AIM OF THE TASK: Where a line of the material includes the string "with", copy that line.

START MATERIAL TO PROCESS

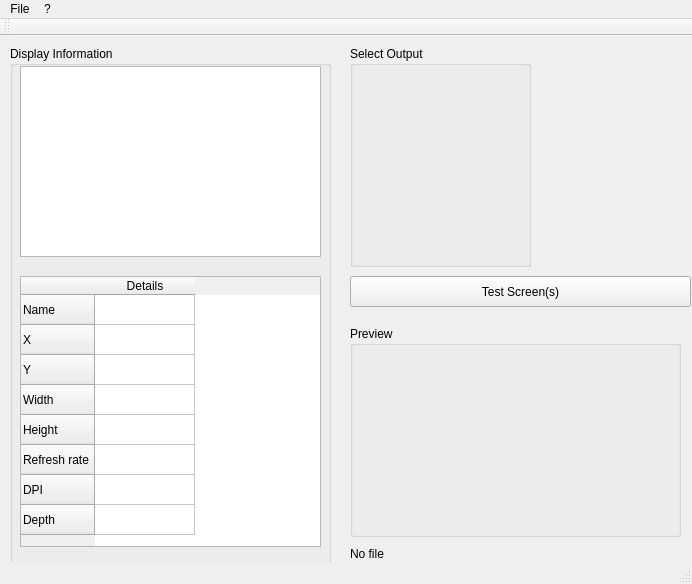
Before: the Qt Designer form DisplaySelector/mainwindow.ui in AlexRadacki/QtSfCM, drawn with Qt 5.
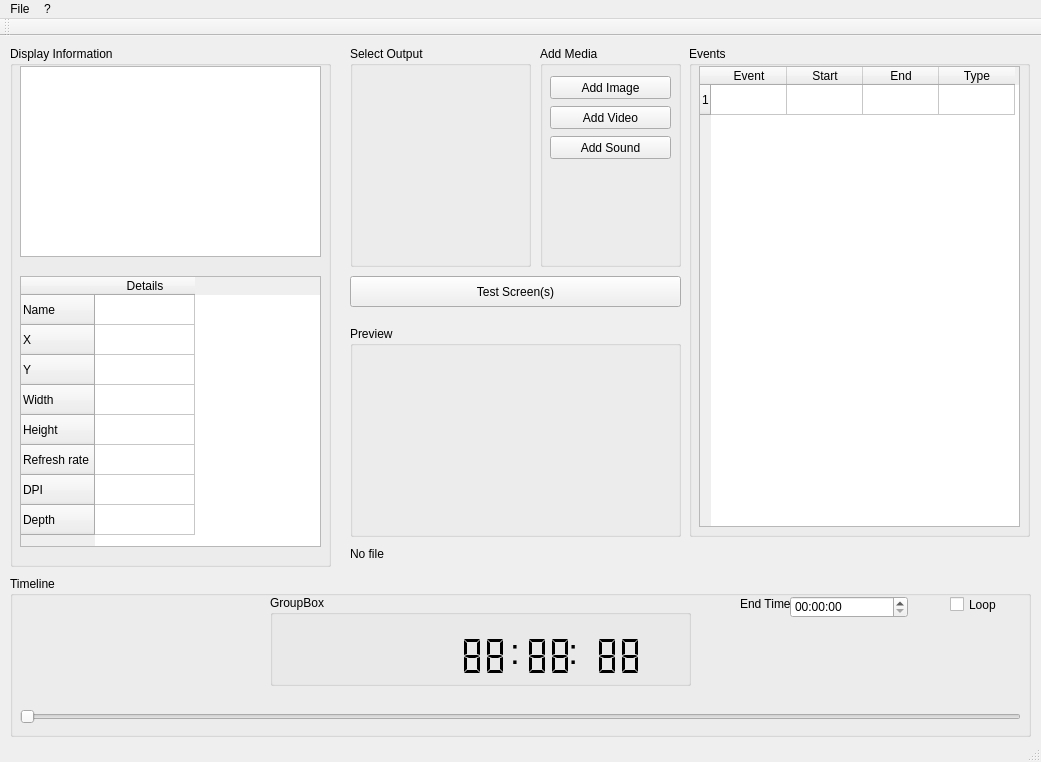
After: the same form once the commit is applied.

```diff
--- a/DisplaySelector/mainwindow.ui
+++ b/DisplaySelector/mainwindow.ui
@@ -6,8 +6,8 @@
    <rect>
     <x>0</x>
     <y>0</y>
-    <width>692</width>
-    <height>584</height>
+    <width>1041</width>
+    <height>762</height>
    </rect>
   </property>
   <property name="windowTitle">
@@ -131,7 +131,7 @@
      <rect>
       <x>350</x>
       <y>240</y>
-      <width>341</width>
+      <width>331</width>
       <height>31</height>
      </rect>
     </property>
@@ -165,6 +165,340 @@
      <string>No file</string>
     </property>
    </widget>
+   <widget class="QGroupBox" name="eventListBox">
+    <property name="geometry">
+     <rect>
+      <x>689</x>
+      <y>10</y>
+      <width>341</width>
+      <height>491</height>
+     </rect>
+    </property>
+    <property name="title">
+     <string>Events</string>
+    </property>
+    <widget class="QTableWidget" name="eventListTable">
+     <property name="geometry">
+      <rect>
+       <x>10</x>
+       <y>20</y>
+       <width>321</width>
+       <height>461</height>
+      </rect>
+     </property>
+     <property name="sizeAdjustPolicy">
+      <enum>QAbstractScrollArea::AdjustToContents</enum>
+     </property>
+     <property name="rowCount">
+      <number>1</number>
+     </property>
+     <attribute name="horizontalHeaderDefaultSectionSize">
+      <number>76</number>
+     </attribute>
+     <row>
+      <property name="text">
+       <string>1</string>
+      </property>
+     </row>
+     <column>
+      <property name="text">
+       <string>Event</string>
+      </property>
+     </column>
+     <column>
+      <property name="text">
+       <string>Start</string>
+      </property>
+     </column>
+     <column>
+      <property name="text">
+       <string>End</string>
+      </property>
+     </column>
+     <column>
+      <property name="text">
+       <string>Type</string>
+      </property>
+     </column>
+    </widget>
+   </widget>
+   <widget class="QGroupBox" name="timeLineBox">
+    <property name="geometry">
+     <rect>
+      <x>10</x>
+      <y>540</y>
+      <width>1021</width>
+      <height>161</height>
+     </rect>
+    </property>
+    <property name="title">
+     <string>Timeline</string>
+    </property>
+    <widget class="QSlider" name="horizontalSlider">
+     <property name="geometry">
+      <rect>
+       <x>10</x>
+       <y>130</y>
+       <width>1001</width>
+       <height>22</height>
+      </rect>
+     </property>
+     <property name="orientation">
+      <enum>Qt::Horizontal</enum>
+     </property>
+    </widget>
+    <widget class="QLabel" name="label">
+     <property name="geometry">
+      <rect>
+       <x>730</x>
+       <y>20</y>
+       <width>61</width>
+       <height>16</height>
+      </rect>
+     </property>
+     <property name="text">
+      <string>End Time:</string>
+     </property>
+    </widget>
+    <widget class="QTimeEdit" name="timeEdit">
+     <property name="geometry">
+      <rect>
+       <x>780</x>
+       <y>20</y>
+       <width>118</width>
+       <height>22</height>
+      </rect>
+     </property>
+    </widget>
+    <widget class="QCheckBox" name="checkBox">
+     <property name="geometry">
+      <rect>
+       <x>940</x>
+       <y>20</y>
+       <width>61</width>
+       <height>17</height>
+      </rect>
+     </property>
+     <property name="text">
+      <string>Loop</string>
+     </property>
+    </widget>
+    <widget class="QLCDNumber" name="currentTimeMinutes">
+     <property name="geometry">
+      <rect>
+       <x>440</x>
+       <y>60</y>
+       <width>71</width>
+       <height>41</height>
+      </rect>
+     </property>
+     <property name="font">
+      <font>
+       <weight>50</weight>
+       <italic>false</italic>
+       <bold>false</bold>
+      </font>
+     </property>
+     <property name="autoFillBackground">
+      <bool>false</bool>
+     </property>
+     <property name="frameShape">
+      <enum>QFrame::NoFrame</enum>
+     </property>
+     <property name="frameShadow">
+      <enum>QFrame::Plain</enum>
+     </property>
+     <property name="smallDecimalPoint">
+      <bool>true</bool>
+     </property>
+     <property name="digitCount">
+      <number>2</number>
+     </property>
+     <property name="mode">
+      <enum>QLCDNumber::Dec</enum>
+     </property>
+     <property name="segmentStyle">
+      <enum>QLCDNumber::Flat</enum>
+     </property>
+     <property name="value" stdset="0">
+      <double>88.000000000000000</double>
+     </property>
+    </widget>
+    <widget class="QLCDNumber" name="currentTimeSeconds">
+     <property name="geometry">
+      <rect>
+       <x>500</x>
+       <y>60</y>
+       <width>81</width>
+       <height>41</height>
+      </rect>
+     </property>
+     <property name="font">
+      <font>
+       <weight>50</weight>
+       <italic>false</italic>
+       <bold>false</bold>
+      </font>
+     </property>
+     <property name="autoFillBackground">
+      <bool>false</bool>
+     </property>
+     <property name="frameShape">
+      <enum>QFrame::NoFrame</enum>
+     </property>
+     <property name="frameShadow">
+      <enum>QFrame::Plain</enum>
+     </property>
+     <property name="smallDecimalPoint">
+      <bool>true</bool>
+     </property>
+     <property name="digitCount">
+      <number>2</number>
+     </property>
+     <property name="mode">
+      <enum>QLCDNumber::Dec</enum>
+     </property>
+     <property name="segmentStyle">
+      <enum>QLCDNumber::Flat</enum>
+     </property>
+     <property name="value" stdset="0">
+      <double>88.000000000000000</double>
+     </property>
+    </widget>
+    <widget class="QLCDNumber" name="currentTimeSeconds_2">
+     <property name="geometry">
+      <rect>
+       <x>570</x>
+       <y>60</y>
+       <width>81</width>
+       <height>41</height>
+      </rect>
+     </property>
+     <property name="font">
+      <font>
+       <weight>50</weight>
+       <italic>false</italic>
+       <bold>false</bold>
+      </font>
+     </property>
+     <property name="autoFillBackground">
+      <bool>false</bool>
+     </property>
+     <property name="frameShape">
+      <enum>QFrame::NoFrame</enum>
+     </property>
+     <property name="frameShadow">
+      <enum>QFrame::Plain</enum>
+     </property>
+     <property name="smallDecimalPoint">
+      <bool>true</bool>
+     </property>
+     <property name="digitCount">
+      <number>2</number>
+     </property>
+     <property name="mode">
+      <enum>QLCDNumber::Dec</enum>
+     </property>
+     <property name="segmentStyle">
+      <enum>QLCDNumber::Flat</enum>
+     </property>
+     <property name="value" stdset="0">
+      <double>88.000000000000000</double>
+     </property>
+    </widget>
+    <widget class="QLabel" name="label_2">
+     <property name="geometry">
+      <rect>
+       <x>500</x>
+       <y>40</y>
+       <width>101</width>
+       <height>71</height>
+      </rect>
+     </property>
+     <property name="font">
+      <font>
+       <pointsize>26</pointsize>
+      </font>
+     </property>
+     <property name="text">
+      <string>:     :</string>
+     </property>
+    </widget>
+    <widget class="QGroupBox" name="groupBox">
+     <property name="geometry">
+      <rect>
+       <x>260</x>
+       <y>19</y>
+       <width>421</width>
+       <height>91</height>
+      </rect>
+     </property>
+     <property name="title">
+      <string>GroupBox</string>
+     </property>
+    </widget>
+    <zorder>label_2</zorder>
+    <zorder>horizontalSlider</zorder>
+    <zorder>label</zorder>
+    <zorder>timeEdit</zorder>
+    <zorder>checkBox</zorder>
+    <zorder>currentTimeMinutes</zorder>
+    <zorder>currentTimeSeconds</zorder>
+    <zorder>currentTimeSeconds_2</zorder>
+    <zorder>groupBox</zorder>
+   </widget>
+   <widget class="QGroupBox" name="addEventBox">
+    <property name="geometry">
+     <rect>
+      <x>540</x>
+      <y>10</y>
+      <width>141</width>
+      <height>221</height>
+     </rect>
+    </property>
+    <property name="title">
+     <string>Add Media</string>
+    </property>
+    <widget class="QPushButton" name="addImageButton">
+     <property name="geometry">
+      <rect>
+       <x>10</x>
+       <y>30</y>
+       <width>121</width>
+       <height>23</height>
+      </rect>
+     </property>
+     <property name="text">
+      <string>Add Image</string>
+     </property>
+    </widget>
+    <widget class="QPushButton" name="addVideoButton">
+     <property name="geometry">
+      <rect>
+       <x>10</x>
+       <y>60</y>
+       <width>121</width>
+       <height>23</height>
+      </rect>
+     </property>
+     <property name="text">
+      <string>Add Video</string>
+     </property>
+    </widget>
+    <widget class="QPushButton" name="addSoundButton">
+     <property name="geometry">
+      <rect>
+       <x>10</x>
+       <y>90</y>
+       <width>121</width>
+       <height>23</height>
+      </rect>
+     </property>
+     <property name="text">
+      <string>Add Sound</string>
+     </property>
+    </widget>
+   </widget>
   </widget>
   <widget class="QToolBar" name="mainToolBar">
    <attribute name="toolBarArea">
@@ -180,7 +514,7 @@
     <rect>
      <x>0</x>
      <y>0</y>
-     <width>692</width>
+     <width>1041</width>
      <height>21</height>
     </rect>
    </property>
```
Left out of the diff: 36 changed lines with no effect on the pictures.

END MATERIAL TO PROCESS

ANSWER SPACE:
Before: the Qt Designer form DisplaySelector/mainwindow.ui in AlexRadacki/QtSfCM, drawn with Qt 5.
Left out of the diff: 36 changed lines with no effect on the pictures.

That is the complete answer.